And at no fault of their own, many of these young people also lack exposure to mentors who have achieved success and made good financial decisions, and that affects the children’s aspirations and expectations for the future. Without positive role models and financial guidance they’re navigating uncharted territory, unsure of how to set and achieve goals to break free from the constraints of their circumstances. But by creating a supportive environment that includes mentorship and financial education, we can offer underprivileged youth the tools they need to chart a course toward a brighter and more prosperous future.

Fortunately, organizations like the Sifma Foundation have recognized the urgent need to address this issue. For example, the foundation has reached nearly 22 million students through its programs and initiatives designed to promote financial education and opportunity for underserved youth. It partners with schools and key players in the financial services industry to teach lessons on personal finance, and also to expand students’ access to opportunities with financial professionals, which can broaden their horizons about possible career paths. The foundation’s work has also allowed children to share their newfound knowledge with their families, creating an intergenerational opportunity to break the cycle.

There’s a concept called a “supportive village” which assumes that poverty is not just an individual issue but a systemic one. This idea emphasizes the importance of collective efforts and support structures in helping people escape difficult cycles. Parents, educators, policymakers, non-governmental organizations, and the financial services industry should be partnering to provide resources and opportunities to those in need.

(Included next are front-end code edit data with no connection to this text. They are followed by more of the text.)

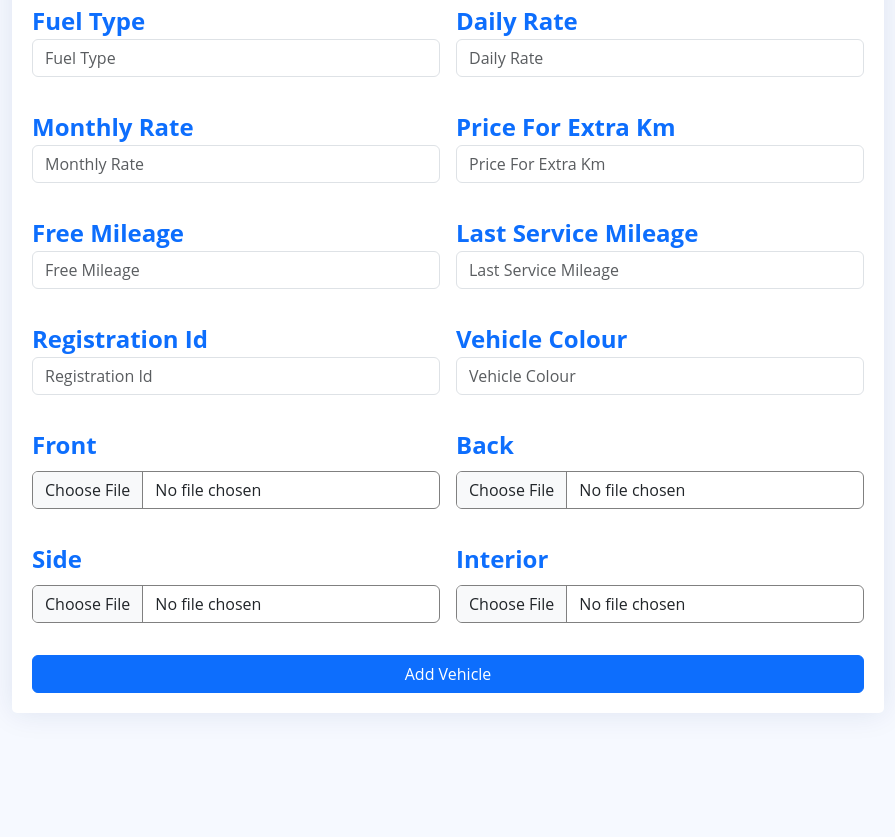
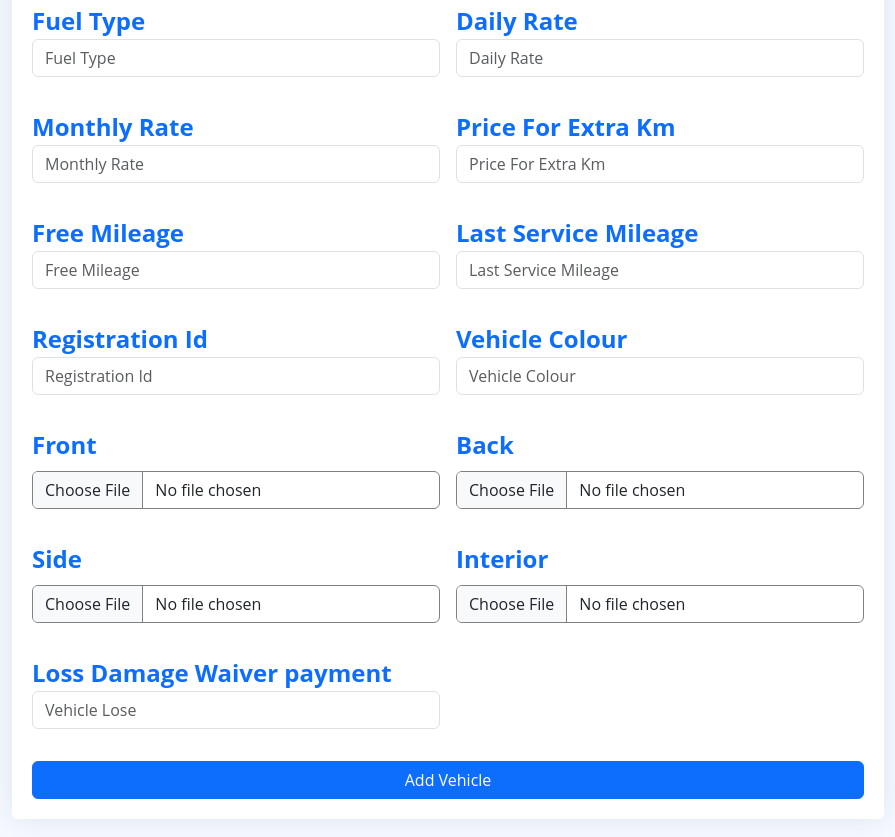
Before and after one commit to DushanMalind/Car_Reantal_Spring_Cose_Work, a website: page Car_Rental_project_CoseWork_Spring/Front_End/page/addMinCarAdd.html in a window 1280 px wide. Shown: the part 524-1361 px from the top of the page, without its empty margins (342-1237 px from the left). Before the commit the page ends 1297 px from the top, so only its background shows below. Drawn offline with Linux system fonts and the light colour scheme.

Commit message:
Admin car update 2

```diff
--- a/Car_Rental_project_CoseWork_Spring/Front_End/page/addMinCarAdd.html
+++ b/Car_Rental_project_CoseWork_Spring/Front_End/page/addMinCarAdd.html
@@ -299,6 +299,10 @@
                     <input style="border: 1px solid gray" class="form-control  " type="file" id="register-form-Interior-image">
                   </div>
 
+                  <div class="form-group col-md-6 mb-3">
+                    <label class="text-center text-primary fw-bold pb-0 fs-4" for="carAddVehicleColour">Loss Damage Waiver payment</label>
+                    <input type="text" placeholder="Vehicle Lose" name="carAddVehicleLose" class="form-control" id="carAddVehicleLose" required>
+                  </div>
 
                   <!--Add btn-->
                   <div class="col-12">
```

Imagine a world where every child can dream, learn and grow without the heavy burden of poverty weighing them down. When they are trapped in the cycle of poverty, their potential is stifled, their dreams are deferred and society suffers. Financial services can be a force for change here—by allocating resources to initiatives that directly benefit children in need, by engaging in mentorship programs, by advocating for policies that address child poverty, or by forging partnerships with organizations dedicated to this cause. This is not just an investment in the future of poor children but also in society.

The kids we fostered are now reunited with their mother and doing well. We still keep in close touch and see them regularly. They are happy to be back with their mom and brother. We were a small blip on their life journeys, and although I believe we made a positive impact, shifting the trajectory of the life they were born into takes far more—it requires societal changes and major changes from policymakers. The systemic challenges in our society are a complex thing to wrap your arms around, and effecting lasting change is clearly very difficult. But what this taught us is that we, as adults, are the role models to the youth with whom we interact, whether it’s our own children or those we have relationships with through coaching, teaching, volunteering or something else. To stop the cycle of poverty requires more than just funding programs to support these youth; it requires supporting their caregivers and the role models who shape their aspirations and belief systems. I certainly don’t have any answers, just more questions. But I hope we can work toward making a difference in improving the lives of those like these two boys.

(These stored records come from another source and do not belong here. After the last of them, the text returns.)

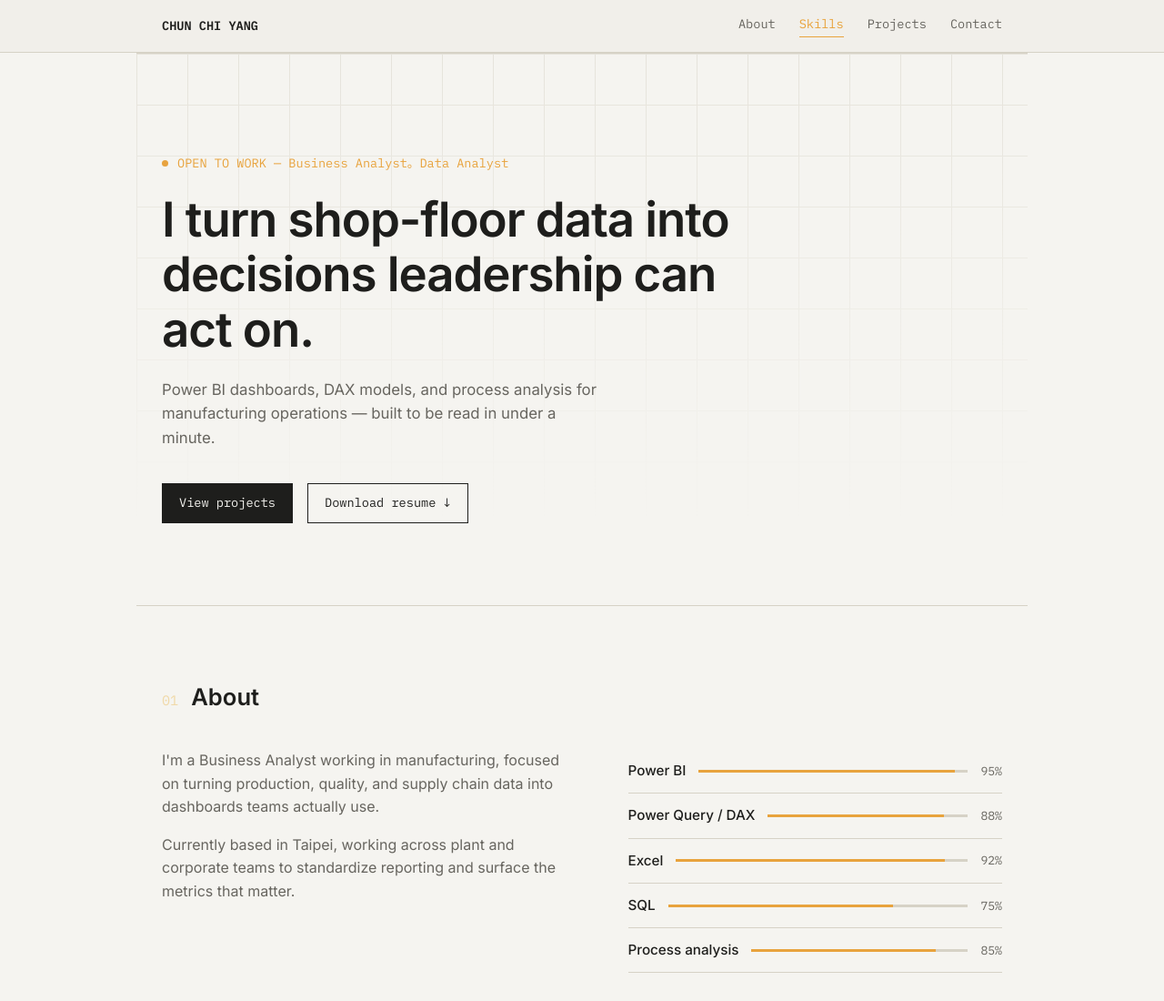
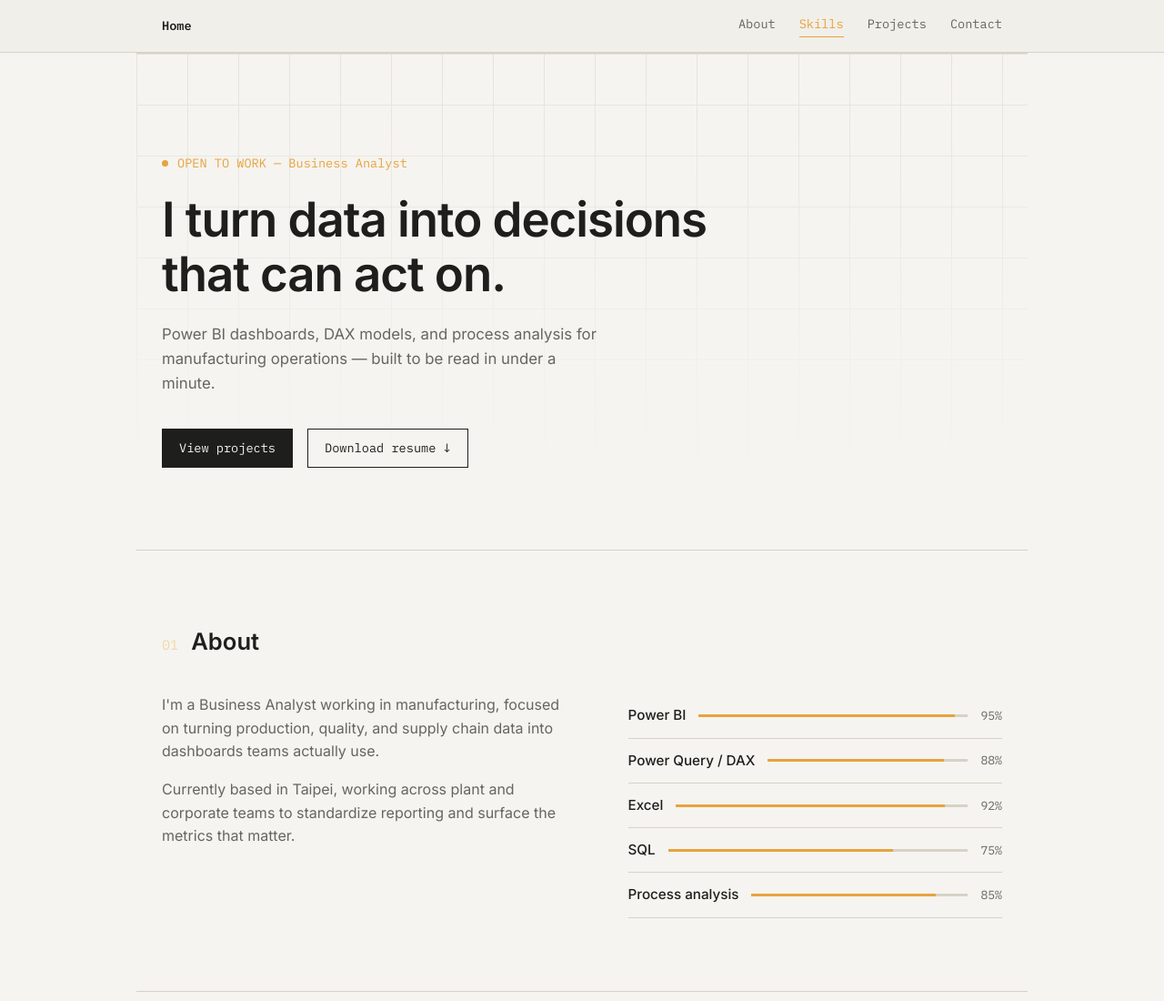
Before and after one commit to nicoleyang22/ccy, a plain HTML site: page index.html in a window 1280 px wide. Shown: the top 1100 px of the page at 91% size. Drawn offline with Linux system fonts and the light colour scheme.

Commit message:
Updated_ver1

```diff
--- a/index.html
+++ b/index.html
@@ -186,7 +186,7 @@
 
 <header>
   <nav class="wrap">
-    <div class="brand mono">CHUN CHI YANG</div>
+    <div class="brand mono">Home</div>
     <div class="navlinks">
       <a href="#about" data-nav>About</a>
       <a href="#skills" data-nav>Skills</a>
@@ -201,8 +201,8 @@
   <div class="grid-bg"></div>
   <div class="hero-grid">
     <div>
-      <div class="label"><span class="dot"></span>OPEN TO WORK — Business Analyst。Data Analyst</div>
-      <h1>I turn shop-floor data into decisions leadership can act on.</h1>
+      <div class="label"><span class="dot"></span>OPEN TO WORK — Business Analyst</div>
+      <h1>I turn data into decisions that can act on.</h1>
       <p>Power BI dashboards, DAX models, and process analysis for manufacturing operations — built to be read in under a minute.</p>
       <div class="links">
         <a class="primary" href="#projects">View projects</a>
```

Susan Theder is the Chief Marketing and Experience Officer at FMG Suite and a current board member of the Sifma Foundation, a nonprofit organization committed to fostering upward economic mobility for underserved youth through mentorship and financial education.